*Note: Governor Abbott signed SB 4 into law on December 18, 2023. JRS/USA and JRS Mexico condemn this Texas state law that will further complicate efforts to respond to those seeking safety at the U.S.-Mexico border and cause harm to the immigrant community in Texas.
Jesuit Refugee Service/USA (JRS/USA) and Jesuit Refugee Service Mexico (JRS Mexico) express deep concern over anti-asylum legislation recently passed by the Texas state legislature and urge Governor Abbott to protect the rights of asylum seekers by vetoing it.
The legislation, Senate Bill (SB) 4, gives Texas enforcement officials the power to arrest, detain, and deport individuals they suspect may have entered the US irregularly. If signed into law, this would significantly challenge the US federal government’s authority to enforce immigration laws allowing Texas state officers to make indiscriminate arrests and Texas state judges to deport individuals.
“SB 4 severely undermines the legal rights of individuals and families seeking safety in the US,” said Joan Rosenhauer, President of JRS/USA. “We urge the Texas state government to work with the Biden administration to find humane solutions to address the needs of those arriving at the Texas-Mexico border. Collaboration is key to ensuring that the rights and wellbeing of people on the move are protected and that borders remain secure.”
This legislation also challenges US-Mexico relations as the Mexican government has stated that it will not accept individuals deported from the state of Texas citing concerns over involuntary deportations and a lack of due process. Furthermore, there is concern that SB 4 will affect Mexican nationals that legally reside in the state of Texas due to the permission the legislation gives to state officers to arrest anyone they suspect may have entered the US irregularly.

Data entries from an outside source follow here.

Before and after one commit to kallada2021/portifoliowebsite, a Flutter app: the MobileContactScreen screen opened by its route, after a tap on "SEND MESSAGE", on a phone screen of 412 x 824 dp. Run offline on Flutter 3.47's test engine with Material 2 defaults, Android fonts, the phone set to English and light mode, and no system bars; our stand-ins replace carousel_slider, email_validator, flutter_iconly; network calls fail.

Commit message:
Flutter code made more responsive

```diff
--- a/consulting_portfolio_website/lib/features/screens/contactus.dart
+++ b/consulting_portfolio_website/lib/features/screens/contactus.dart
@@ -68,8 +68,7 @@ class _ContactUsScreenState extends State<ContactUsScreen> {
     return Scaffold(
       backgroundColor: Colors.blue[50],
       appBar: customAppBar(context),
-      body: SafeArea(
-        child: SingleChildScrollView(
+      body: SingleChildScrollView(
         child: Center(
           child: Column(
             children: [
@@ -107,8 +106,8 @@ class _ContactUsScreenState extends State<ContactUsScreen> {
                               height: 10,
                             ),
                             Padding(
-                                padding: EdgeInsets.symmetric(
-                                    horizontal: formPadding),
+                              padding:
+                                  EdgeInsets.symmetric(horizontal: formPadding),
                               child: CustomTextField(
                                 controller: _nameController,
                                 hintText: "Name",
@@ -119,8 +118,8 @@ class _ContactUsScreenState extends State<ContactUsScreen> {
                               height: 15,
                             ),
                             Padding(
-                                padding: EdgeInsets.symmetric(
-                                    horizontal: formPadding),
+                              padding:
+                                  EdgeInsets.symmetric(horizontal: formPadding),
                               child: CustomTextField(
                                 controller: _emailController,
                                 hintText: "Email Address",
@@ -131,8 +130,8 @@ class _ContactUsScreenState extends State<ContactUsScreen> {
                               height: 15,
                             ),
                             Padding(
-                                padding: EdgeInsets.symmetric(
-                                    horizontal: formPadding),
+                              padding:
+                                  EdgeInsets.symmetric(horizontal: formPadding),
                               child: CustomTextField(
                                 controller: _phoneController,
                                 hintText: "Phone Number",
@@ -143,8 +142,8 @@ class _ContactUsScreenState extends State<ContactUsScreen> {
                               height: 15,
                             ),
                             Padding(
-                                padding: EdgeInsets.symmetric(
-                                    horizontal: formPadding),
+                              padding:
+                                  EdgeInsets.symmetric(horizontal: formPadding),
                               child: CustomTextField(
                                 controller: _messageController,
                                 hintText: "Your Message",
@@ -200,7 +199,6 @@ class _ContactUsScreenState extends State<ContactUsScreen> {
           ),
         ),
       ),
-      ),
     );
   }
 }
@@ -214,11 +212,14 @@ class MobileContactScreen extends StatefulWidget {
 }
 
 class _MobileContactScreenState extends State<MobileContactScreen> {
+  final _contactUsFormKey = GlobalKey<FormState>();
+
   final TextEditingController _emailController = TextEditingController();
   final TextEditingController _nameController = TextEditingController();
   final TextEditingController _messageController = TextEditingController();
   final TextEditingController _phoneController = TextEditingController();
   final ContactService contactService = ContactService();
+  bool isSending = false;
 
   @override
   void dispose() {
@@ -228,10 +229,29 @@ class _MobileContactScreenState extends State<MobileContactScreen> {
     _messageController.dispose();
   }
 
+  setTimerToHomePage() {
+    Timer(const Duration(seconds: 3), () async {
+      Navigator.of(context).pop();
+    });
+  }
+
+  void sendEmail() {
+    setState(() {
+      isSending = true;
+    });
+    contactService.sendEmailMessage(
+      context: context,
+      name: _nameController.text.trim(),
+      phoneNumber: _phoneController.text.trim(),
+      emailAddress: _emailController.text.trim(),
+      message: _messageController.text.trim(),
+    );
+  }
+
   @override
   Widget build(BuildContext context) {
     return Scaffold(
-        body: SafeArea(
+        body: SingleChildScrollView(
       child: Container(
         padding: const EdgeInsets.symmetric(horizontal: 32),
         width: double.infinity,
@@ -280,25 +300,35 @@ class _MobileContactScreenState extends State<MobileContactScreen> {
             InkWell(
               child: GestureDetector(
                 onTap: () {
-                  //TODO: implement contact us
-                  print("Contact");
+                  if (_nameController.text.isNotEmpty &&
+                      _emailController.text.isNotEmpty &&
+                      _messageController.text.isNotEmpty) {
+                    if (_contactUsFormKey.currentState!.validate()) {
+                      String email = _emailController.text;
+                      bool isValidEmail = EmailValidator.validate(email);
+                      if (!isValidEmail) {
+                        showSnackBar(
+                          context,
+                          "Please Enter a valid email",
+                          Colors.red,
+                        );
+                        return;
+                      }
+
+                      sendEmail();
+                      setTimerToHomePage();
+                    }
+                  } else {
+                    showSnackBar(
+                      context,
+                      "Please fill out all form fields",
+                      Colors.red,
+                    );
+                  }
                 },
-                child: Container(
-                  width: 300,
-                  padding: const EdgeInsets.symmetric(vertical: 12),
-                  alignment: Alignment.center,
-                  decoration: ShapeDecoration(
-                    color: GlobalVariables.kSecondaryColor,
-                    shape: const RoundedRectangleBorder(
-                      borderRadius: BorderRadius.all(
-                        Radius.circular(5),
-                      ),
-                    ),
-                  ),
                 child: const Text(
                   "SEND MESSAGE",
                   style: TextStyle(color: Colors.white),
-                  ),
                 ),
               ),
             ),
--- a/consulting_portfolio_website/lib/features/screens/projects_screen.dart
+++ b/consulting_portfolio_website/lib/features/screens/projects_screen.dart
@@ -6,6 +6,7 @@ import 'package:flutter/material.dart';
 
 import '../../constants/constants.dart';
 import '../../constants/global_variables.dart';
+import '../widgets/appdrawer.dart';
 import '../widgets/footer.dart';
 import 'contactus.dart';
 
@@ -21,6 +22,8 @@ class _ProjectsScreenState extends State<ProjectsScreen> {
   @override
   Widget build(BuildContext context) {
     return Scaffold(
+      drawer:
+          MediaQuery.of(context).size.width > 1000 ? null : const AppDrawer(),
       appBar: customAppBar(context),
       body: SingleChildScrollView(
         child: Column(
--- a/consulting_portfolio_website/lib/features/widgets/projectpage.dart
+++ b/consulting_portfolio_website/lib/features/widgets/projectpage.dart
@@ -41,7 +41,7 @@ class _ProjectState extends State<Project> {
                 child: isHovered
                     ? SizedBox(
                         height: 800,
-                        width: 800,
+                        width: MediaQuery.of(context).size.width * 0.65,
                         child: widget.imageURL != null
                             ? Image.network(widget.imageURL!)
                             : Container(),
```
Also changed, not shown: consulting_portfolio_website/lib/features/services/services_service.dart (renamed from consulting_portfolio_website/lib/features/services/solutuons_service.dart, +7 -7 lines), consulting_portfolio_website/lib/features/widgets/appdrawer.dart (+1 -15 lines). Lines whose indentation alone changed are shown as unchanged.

“JRS Mexico expresses concern over the direct impact this legislation will have on migrants and asylum seekers who will face an increasingly risky environment in Texas: legal gaps in protection of their rights, the lack of an effective humanitarian response, and the failure of the state government to advance processes of social inclusion and stabilization for migrants and asylums seekers,” said William Ferney Gallo Numpaque, National Director of JRS Mexico. “In this context, we call for a focused response that is coherent, coordinated, and grounded in hospitality, and that promotes reconciliation, which is essential to overcome discrimination and xenophobia.”
In the US-Mexico border region, the policies of one country will affect the other. Both JRS/USA and JRS Mexico are concerned that the detention and deportation processes included in SB 4 violate the right to international protection of people seeking safety and will impact communities receiving those who have been deported.
As a binational response to current realities at the border, JRS/USA and JRS Mexico accompany migrants and asylum seekers in El Paso and Ciudad Juarez by providing mental health and psychosocial support and legal services. The State of Texas’s proposed anti-asylum legislation will have a devastating impact on those on both sides of the border. JRS/USA and JRS Mexico urge Governor Abbott to veto SB 4.